So Many Screens in MA

A photo of Whitney.

Whitney Henderson

Whitney Henderson is EdNavigator's Chief Program Officer. She brings more than a decade of experience as an award-winning teacher, school leader, and instructional expert.

Dear So Many Screens,


Yes, it seems like screens are “virtually” everywhere these days, and professional guidelines have become more and more flexible in order to satisfy the need for virtual learning, high demand for social time with families and friends, and so much more. But even with these shifts, of course there are some risks associated with extended screen time, and these risks depend on a few factors.


There is a ton of supporting research that shows how screentime before bed disrupts sleep patterns, mostly due to the blue light produced by electronic devices that signals the body to stay alert by reducing melatonin production. (Melatonin is the natural chemical that induces sleepiness and tells the body to wind down.) Because screen usage stimulates the brain when it should power down, it sends mixed signals to the body, making it more difficult to fall asleep. Children (and probably adults too!) who use screens before bed are more likely to develop insomnia, behavioral issues, moodiness, and more.


While the consensus is clear on screen time before bed, the research on the effects of early morning screentime is limited. Much of what we know seems to come from a small 2018 study out of France that looked at children between three and six years old and found that the risk of speech and learning difficulties was three times higher for children who were watching screens in the morning rather than engaging in conversations with their parents and/or siblings. Your son is much older, however, so language development is likely not affected by screen usage for him.


That said, the blue light signaling mentioned earlier has the same effect on the body no matter the time of day, so if he is excessively using screens before school, there certainly is a level of energy and effort being absorbed in order to engage that may be typically reserved for his schoolwork. It may not seem like effort to him, but this is why many students feel tired in many of their afternoon classes after a morning of watching YouTube videos or social media browsing. They typically run out of the stamina necessary to pay attention and focus because of the earlier excitement that was attributed to screen usage. So in short, if you want your son to be most alert and energized for a full day of rigorous learning, it may be best to avoid screens before learning—meaning you all were absolutely right in your thinking!

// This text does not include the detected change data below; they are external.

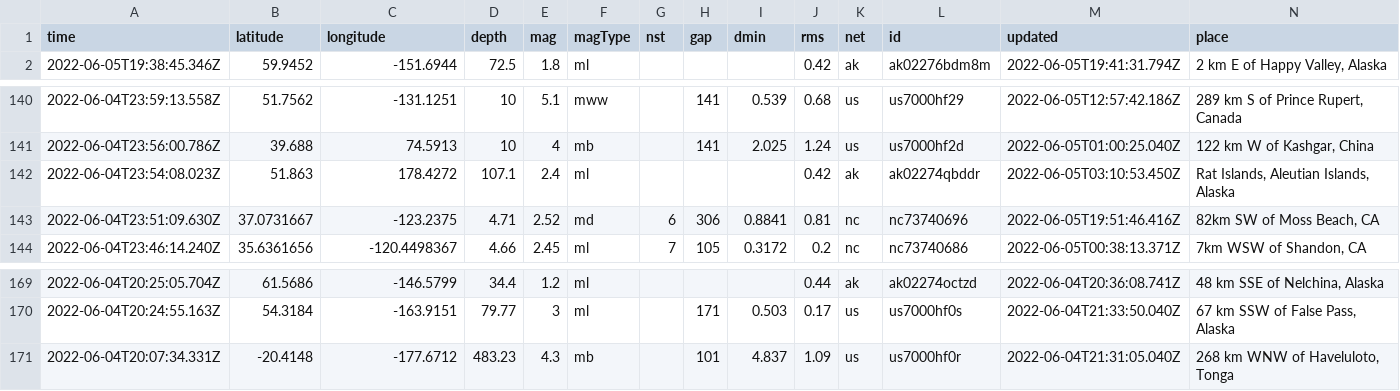
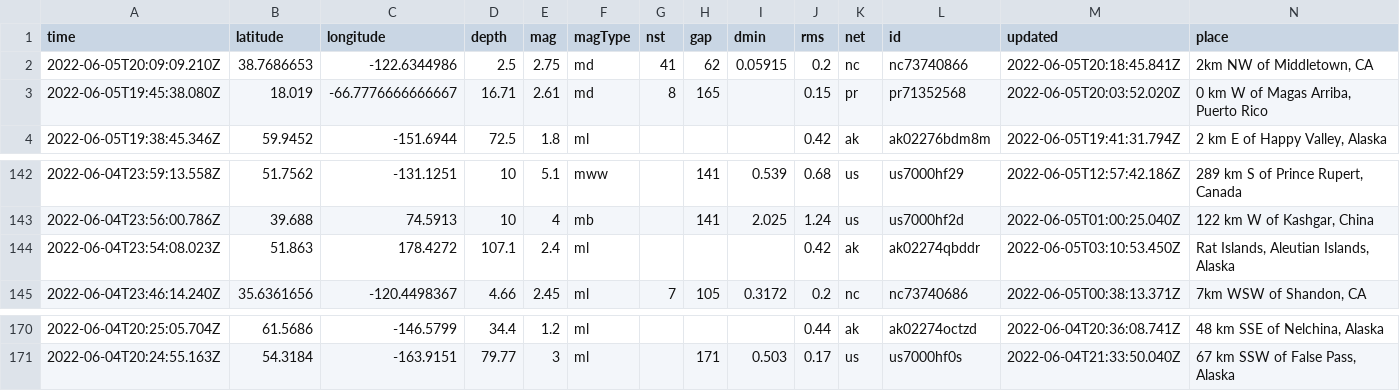
Before and after one commit to LauriNuoska/NICARharjoitus, a CSV file: usgs_current.csv, drawn as a sheet; only a part is shown, gaps mark what is left out; removed rows and columns are numbered as before the commit, all else as after; rows hold the shown columns only; the diff names each change by its address in the sheet, - before the commit and + after, or states it on an @@ line.

```diff
--- a/usgs_current.csv
+++ b/usgs_current.csv
+row 2: 2022-06-05T20:09:09.210Z | 38.7686653 | -122.6344986 | 2.5 | 2.75 | md | 41 | 62 | 0.05915 | 0.2 | nc | nc73740866 | 2022-06-05T20:18:45.841Z | 2km NW of Middletown, CA
+row 3: 2022-06-05T19:45:38.080Z | 18.019 | -66.7776666666667 | 16.71 | 2.61 | md | 8 | 165 |  | 0.15 | pr | pr71352568 | 2022-06-05T20:03:52.020Z | 0 km W of Magas Arriba, Puerto Rico
-row 143: 2022-06-04T23:51:09.630Z | 37.0731667 | -123.2375 | 4.71 | 2.52 | md | 6 | 306 | 0.8841 | 0.81 | nc | nc73740696 | 2022-06-05T19:51:46.416Z | 82km SW of Moss Beach, CA
-row 171: 2022-06-04T20:07:34.331Z | -20.4148 | -177.6712 | 483.23 | 4.3 | mb |  | 101 | 4.837 | 1.09 | us | us7000hf0r | 2022-06-04T21:31:05.040Z | 268 km WNW of Haveluloto, Tonga
```
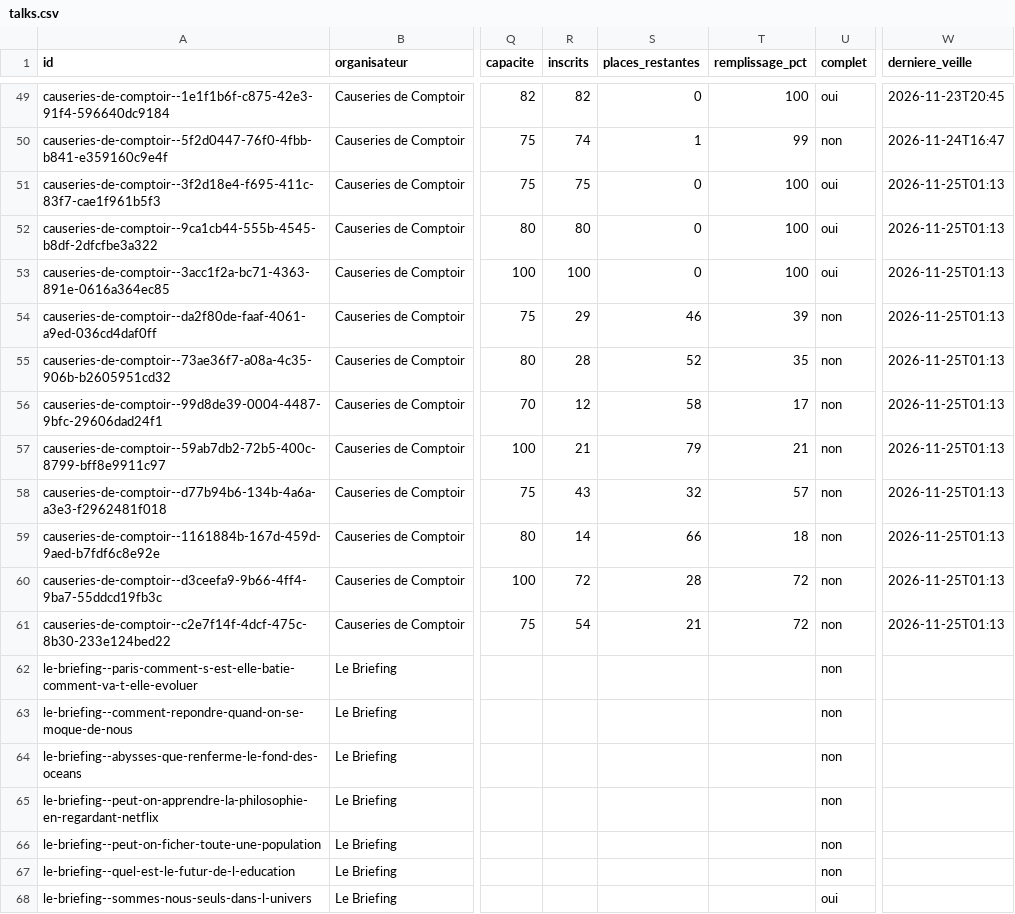
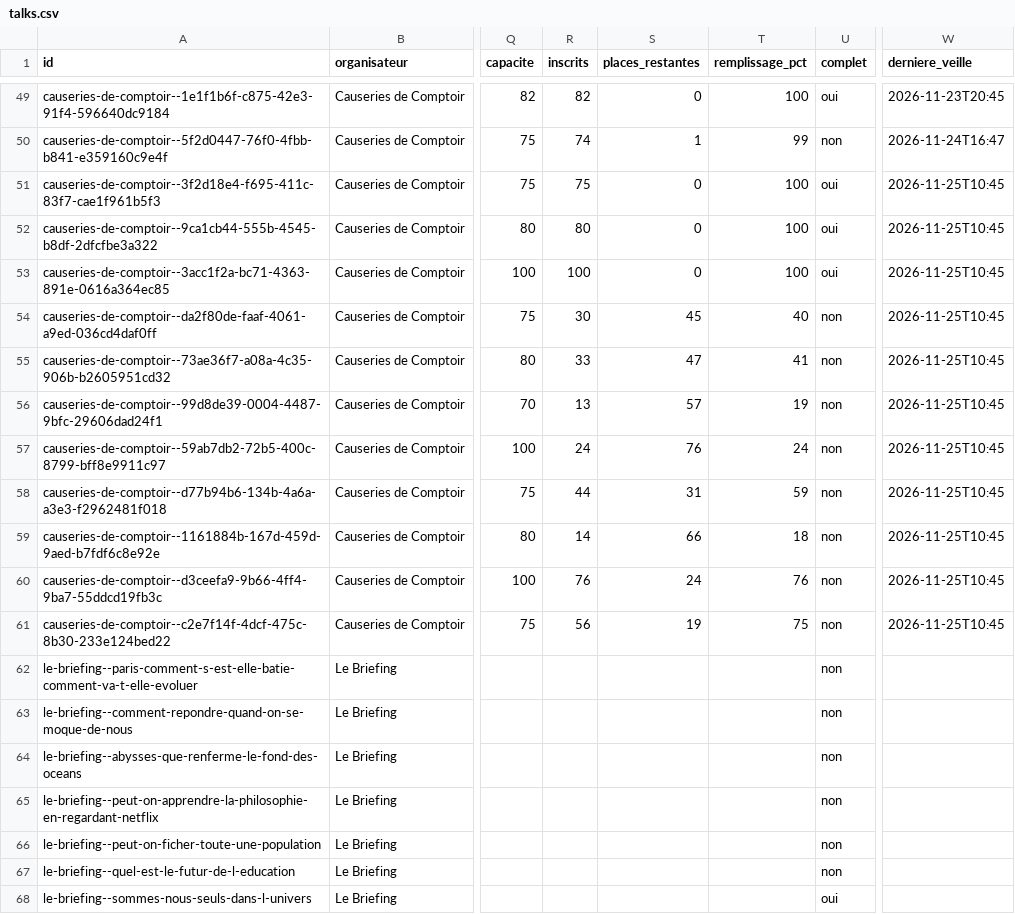
Before and after one commit to microeconomie/best-notif, a CSV file: data/talks.csv, drawn as a sheet; only a part is shown, gaps mark what is left out; the diff names each change by its address in the sheet, - before the commit and + after, or states it on an @@ line.

```diff
--- a/data/talks.csv
+++ b/data/talks.csv
-W51:W61 (derniere_veille): 2026-11-25T01:13
+W51:W61 (derniere_veille): 2026-11-25T10:45
-R54 (inscrits): 29
+R54 (inscrits): 30
-S54 (places_restantes): 46
+S54 (places_restantes): 45
-T54 (remplissage_pct): 39
+T54 (remplissage_pct): 40
-R55 (inscrits): 28
+R55 (inscrits): 33
-S55 (places_restantes): 52
+S55 (places_restantes): 47
-T55 (remplissage_pct): 35
+T55 (remplissage_pct): 41
-R56 (inscrits): 12
+R56 (inscrits): 13
-S56 (places_restantes): 58
+S56 (places_restantes): 57
-T56 (remplissage_pct): 17
+T56 (remplissage_pct): 19
-R57 (inscrits): 21
+R57 (inscrits): 24
-S57 (places_restantes): 79
+S57 (places_restantes): 76
-T57 (remplissage_pct): 21
+T57 (remplissage_pct): 24
-R58 (inscrits): 43
+R58 (inscrits): 44
-S58 (places_restantes): 32
+S58 (places_restantes): 31
-T58 (remplissage_pct): 57
+T58 (remplissage_pct): 59
-R60 (inscrits): 72
+R60 (inscrits): 76
-S60 (places_restantes): 28
+S60 (places_restantes): 24
-T60 (remplissage_pct): 72
+T60 (remplissage_pct): 76
-R61 (inscrits): 54
+R61 (inscrits): 56
-S61 (places_restantes): 21
+S61 (places_restantes): 19
-T61 (remplissage_pct): 72
+T61 (remplissage_pct): 75
```
Also changed, not shown: 2 other files.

“It may not seem like effort to him, but this is why many students feel tired in many of their afternoon classes after a morning of watching YouTube videos or social media browsing.”